Reasons for hosting a hive may be as varied as the flavors of honey, but an undeniable resurgence in local, small-scale beekeeping has prompted a near swarm of how-to classes and bee-centric events in Santa Cruz County.
“Beekeeping is part science, part art and part alchemy,” said Richard Jones, botanist, entomologist and co-author of the “The Beekeeper’s Bible: Bees, Honey, Recipes and Other Home Uses” [Stewart, Tabori and Chang, April 2011; 416 pages; $35].
“One of the prime environmental bonuses of backyard beekeeping is that it makes people — beekeepers, their children, their friends and their communities — more aware of the delicate interactions between different animals and plants and species on the planet.”

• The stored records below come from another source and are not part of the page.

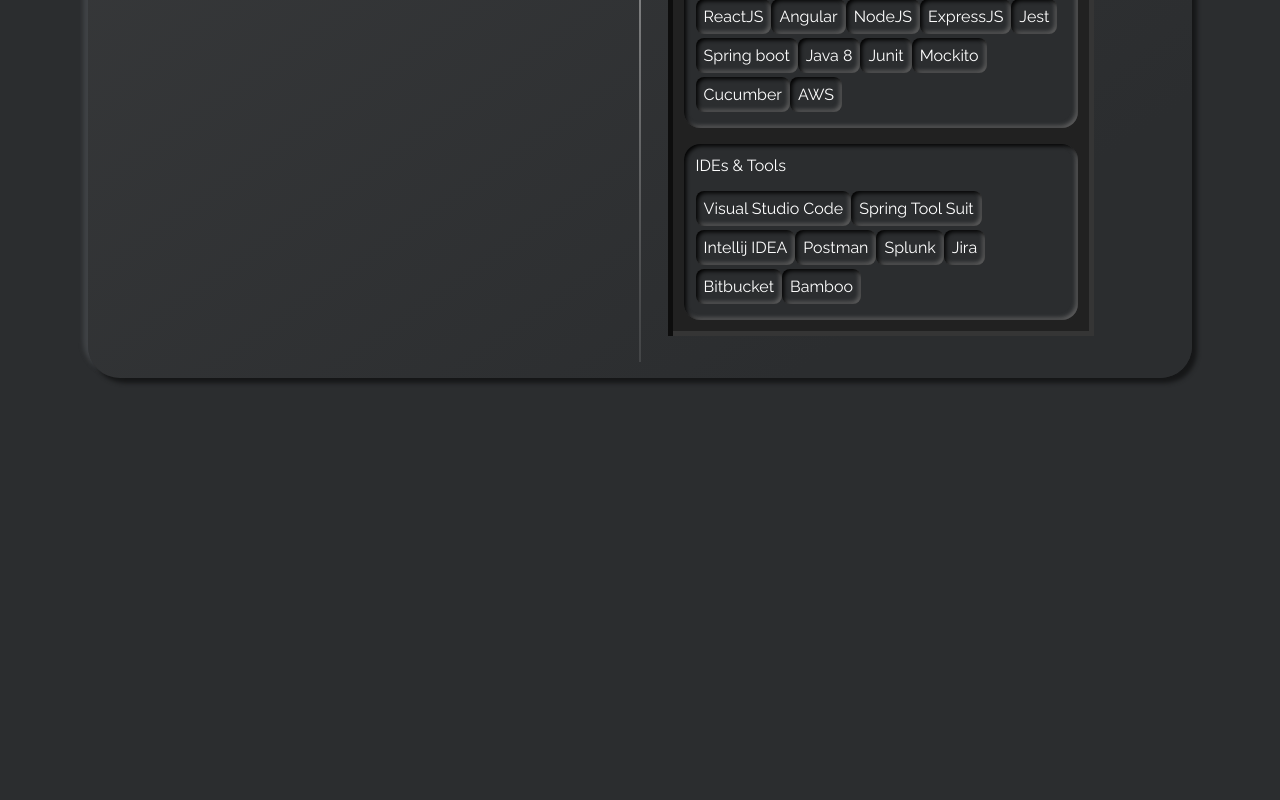
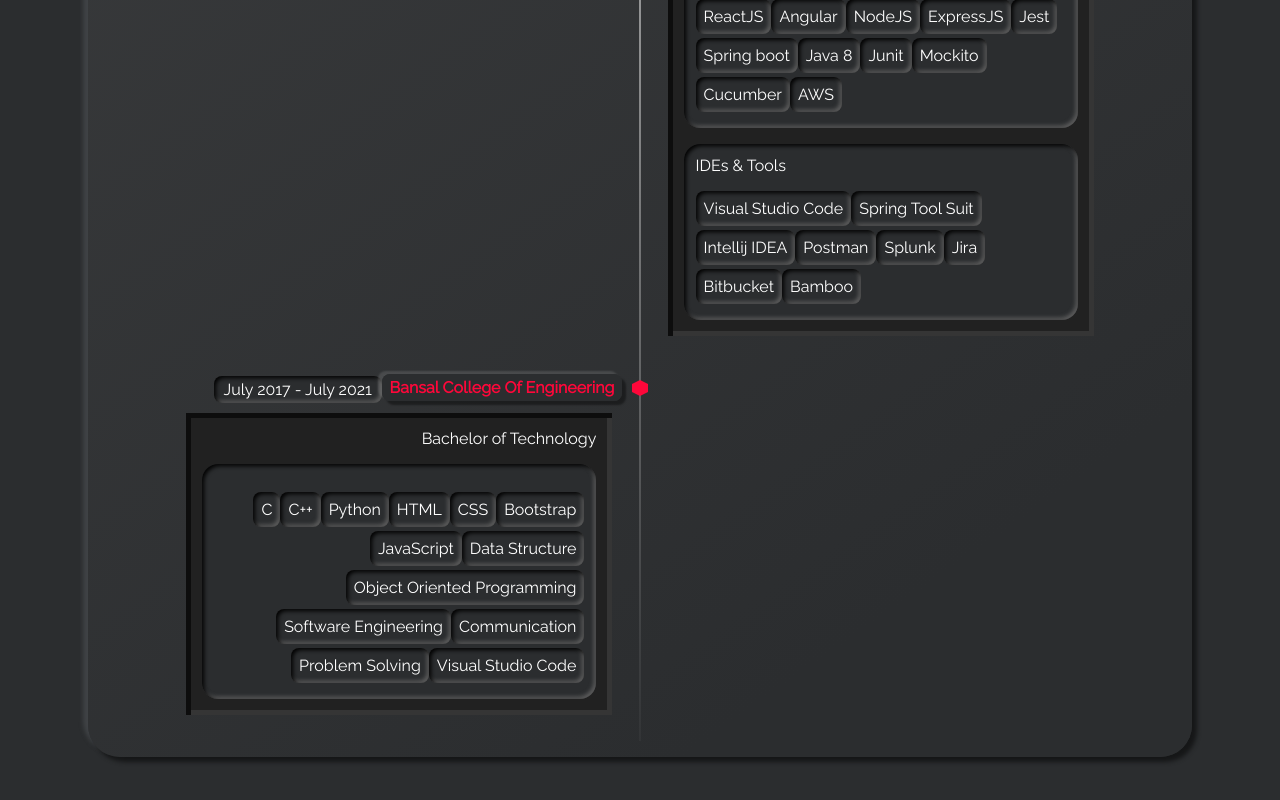
Before and after one commit to ClassHacker/classhacker.github.io, a React (Create React App) app: page / in a window 1280 px wide. Shown: the part 604-1404 px from the top of the page. Before the commit the page ends 1110 px from the top, so only its background shows below. Built offline with nearby package versions, Linux system fonts and the light colour scheme; what react-animations would draw is missing.

Commit message:
Added education

```diff
--- a/src/App.js
+++ b/src/App.js
@@ -71,6 +71,41 @@
                 </div>
               </div>
             </li>
+            <li>
+              <div className='direction-l'>
+                <div className='flag-wrapper'>
+                  <span className='hexagon'></span>
+                  <span className='flag neumorphism-button' data-aos="zoom-in-left">
+                    <a href="https://bce.ac.in/" target="_blank" rel="noreferrer">
+                      <span>Bansal College Of Engineering</span>
+                    </a>
+                  </span>
+                  <span className='time-wrapper' data-aos="zoom-in-left">
+                    <span className='time neumorphism-card'>July 2017 - July 2021</span>
+                  </span>
+                </div>
+                <div className='neumorphism-card-mid'>
+                Bachelor of Technology
+                  <div className="desc neumorphism-card" data-aos="zoom-in-left">
+                      <div className="tag-wrapper">
+                          <span className="tag neumorphism-card">C</span>
+                          <span className="tag neumorphism-card">C++</span>
+                          <span className="tag neumorphism-card">Python</span>
+                          <span className="tag neumorphism-card">HTML</span>
+                          <span className="tag neumorphism-card">CSS</span>
+                          <span className="tag neumorphism-card">Bootstrap</span>
+                          <span className="tag neumorphism-card">JavaScript</span>
+                          <span className="tag neumorphism-card">Data Structure</span>
+                          <span className="tag neumorphism-card">Object Oriented Programming</span>
+                          <span className="tag neumorphism-card">Software Engineering</span>
+                          <span className="tag neumorphism-card">Communication</span>
+                          <span className="tag neumorphism-card">Problem Solving</span>
+                          <span className="tag neumorphism-card">Visual Studio Code</span>
+                      </div>
+                  </div>
+                </div>
+              </div>
+            </li>
           </ul>
         </div>
       </section>
```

That the fate of honey bees and humans could be inextricably linked is an idea that has backyard beekeepers abuzz. Their interest is just one facet of a growing national trend of DIY gardening, canning and living locally, a movement many simply call homesteading. Read full article